Friday, Dec 13, 2013
Deer Hunting With Lead Bullets May Endanger Bald Eagles
MARION -- Cooler temperatures means people will be reaching for their jackets and hunters will be reaching for their bows and guns. But this season hunters are being urged to consider swapping lead bullets for other ammunition.
For years hunters have been banned from non-toxic bullets when hunting waterfowl. That's because wildlife officials say lead bullets can fragment when they hit their target.
"I mostly hunt ducks and geese, which you cannot use lead shots for, for the purpose of lead poisoning," says Marion resident Brandon Pritchett.
But that law doesn't extend to deer. Iowa State University researches have now discovered bald eagles are in danger of lead poisoning from deer. They say eagles eat the carcasses and organs that are left over, which expose them to the toxic metal.
"Say you just shoot a deer in the wrong spot and wound it and the bullet stays in there, it might, over time, cause lead poisoning in that live animal. And if somebody else is to kill it, they would get lead poisoning as a result," says Pritchett.
Hunters say they would consider switching to copper or alloy ammunition, but it's hard to find and could be more expensive.
"I don't know of any places locally that do, but I'm sure you can get on the internet and order them," says Pritchett.
"At this point, I would use lead," says hunter Myron Evrard. "I don't know of any other thing available on the market. Lead being easier on the barrel."
Evrard and Pritchett have been hunting deer and small game for years and neither are sure hunters will be too eager to make the change. And while both hunters know first-hand what works best for hunting, they also care about what happens to the bald eagle.

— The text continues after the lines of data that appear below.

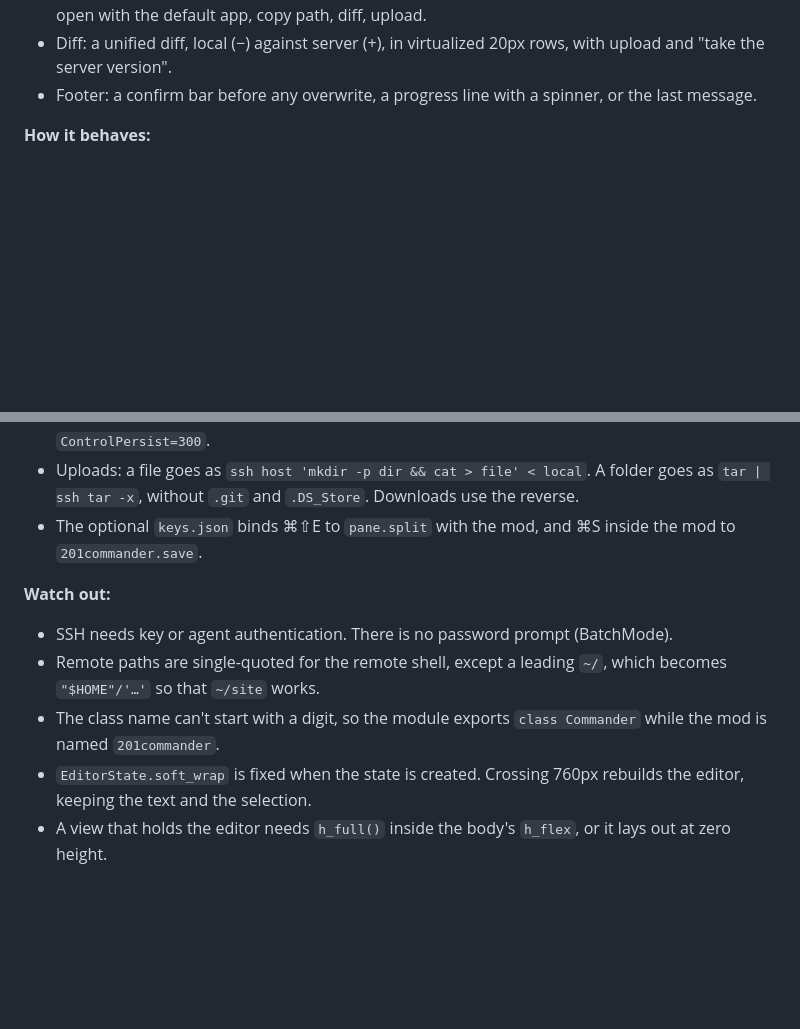
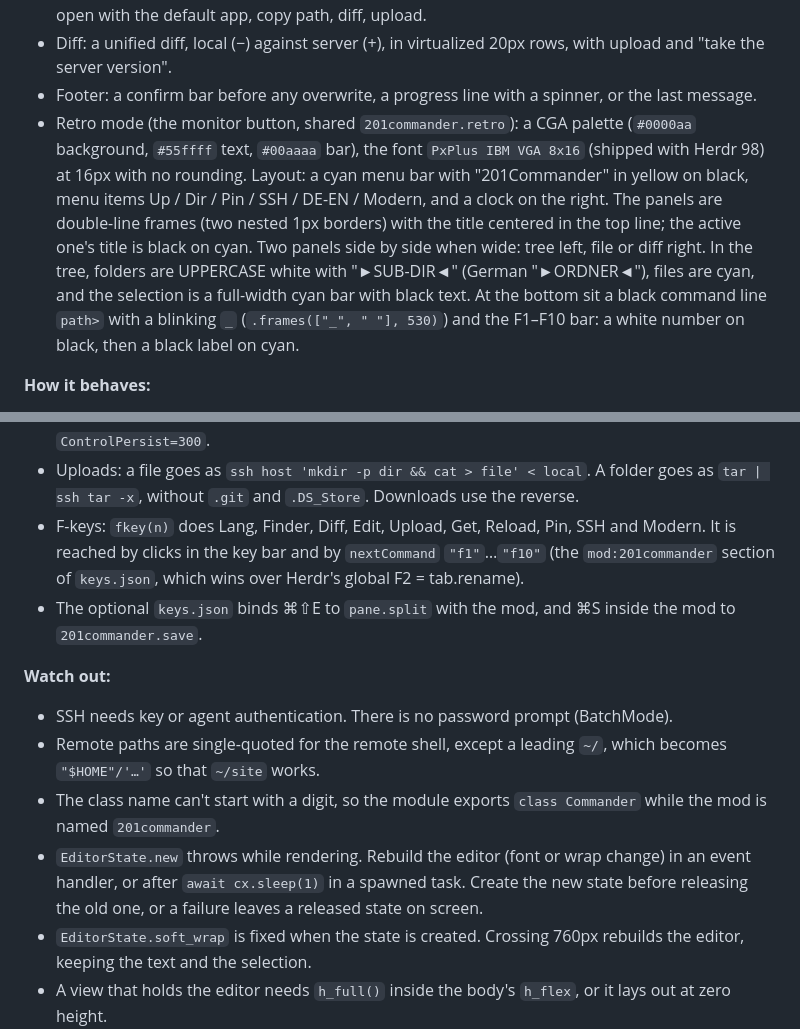
Before and after one commit to tkrahmer/201commander, a Markdown page: RECIPE.md, 2 parts joined by grey strips. GitHub-like rendering; blank space fills up the shorter version.

```diff
--- a/RECIPE.md
+++ b/RECIPE.md
@@ -13,6 +13,7 @@ A file browser for Herdr that opens on the active space's main folder. Edit file
 - Editor: Herdr's `Editor` with syntax colors from the theme and a dirty dot. Toolbar: save, Finder, open with the default app, copy path, diff, upload.
 - Diff: a unified diff, local (−) against server (+), in virtualized 20px rows, with upload and "take the server version".
 - Footer: a confirm bar before any overwrite, a progress line with a spinner, or the last message.
+- Retro mode (the monitor button, shared `201commander.retro`): a CGA palette (`#0000aa` background, `#55ffff` text, `#00aaaa` bar), the font `PxPlus IBM VGA 8x16` (shipped with Herdr 98) at 16px with no rounding. Layout: a cyan menu bar with "201Commander" in yellow on black, menu items Up / Dir / Pin / SSH / DE-EN / Modern, and a clock on the right. The panels are double-line frames (two nested 1px borders) with the title centered in the top line; the active one's title is black on cyan. Two panels side by side when wide: tree left, file or diff right. In the tree, folders are UPPERCASE white with "►SUB-DIR◄" (German "►ORDNER◄"), files are cyan, and the selection is a full-width cyan bar with black text. At the bottom sit a black command line `path>` with a blinking `_` (`.frames(["_", " "], 530)`) and the F1–F10 bar: a white number on black, then a black label on cyan.
 
 **How it behaves:**
 - Root: the git top level of the first terminal in the active space, else that terminal's folder, else `space.folder`. This is the folder Herdr names the space after. It changes with the space.
@@ -28,12 +29,14 @@ A file browser for Herdr that opens on the active space's main folder. Edit file
 - Everything that talks SSH runs through `hc(["exec", "--timeout", s, "--", ...])` in herdr-core, falling back to `exec`. On macOS the app itself can lack Local Network access (`host.local` fails with "No route to host"), and herdr-core has it.
 - SSH runs with `BatchMode=yes` and a ControlMaster socket at `~/.ssh/herdr-201commander-%C` with `ControlPersist=300`.
 - Uploads: a file goes as `ssh host 'mkdir -p dir && cat > file' < local`. A folder goes as `tar | ssh tar -x`, without `.git` and `.DS_Store`. Downloads use the reverse.
+- F-keys: `fkey(n)` does Lang, Finder, Diff, Edit, Upload, Get, Reload, Pin, SSH and Modern. It is reached by clicks in the key bar and by `nextCommand` `"f1"`…`"f10"` (the `mod:201commander` section of `keys.json`, which wins over Herdr's global F2 = tab.rename).
 - The optional `keys.json` binds ⌘⇧E to `pane.split` with the mod, and ⌘S inside the mod to `201commander.save`.
 
 **Watch out:**
 - SSH needs key or agent authentication. There is no password prompt (BatchMode).
 - Remote paths are single-quoted for the remote shell, except a leading `~/`, which becomes `"$HOME"/'…'` so that `~/site` works.
 - The class name can't start with a digit, so the module exports `class Commander` while the mod is named `201commander`.
+- `EditorState.new` throws while rendering. Rebuild the editor (font or wrap change) in an event handler, or after `await cx.sleep(1)` in a spawned task. Create the new state before releasing the old one, or a failure leaves a released state on screen.
 - `EditorState.soft_wrap` is fixed when the state is created. Crossing 760px rebuilds the editor, keeping the text and the selection.
 - A view that holds the editor needs `h_full()` inside the body's `h_flex`, or it lays out at zero height.
 - Text files only, up to 1 MiB (the `readTextFile` limit). Binary files open in the default app.
```
Also changed, not shown: README.md (+23 -2 lines), docs/retro.png (added), 3 other files.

"I know they've been endangered in the past and they are our national bird, so we should protect them every way we can," says Pritchett.
"My preference is to go to something safer that's both barrel compatible or barrel friendly, I should say, and that's safe to the environment," explains Evrard.
The hunters say any animal that feeds on dead deer organs are also at risk of being exposed to lead poison, including pets.
Wind: 12 MPH
Humidity: 48 %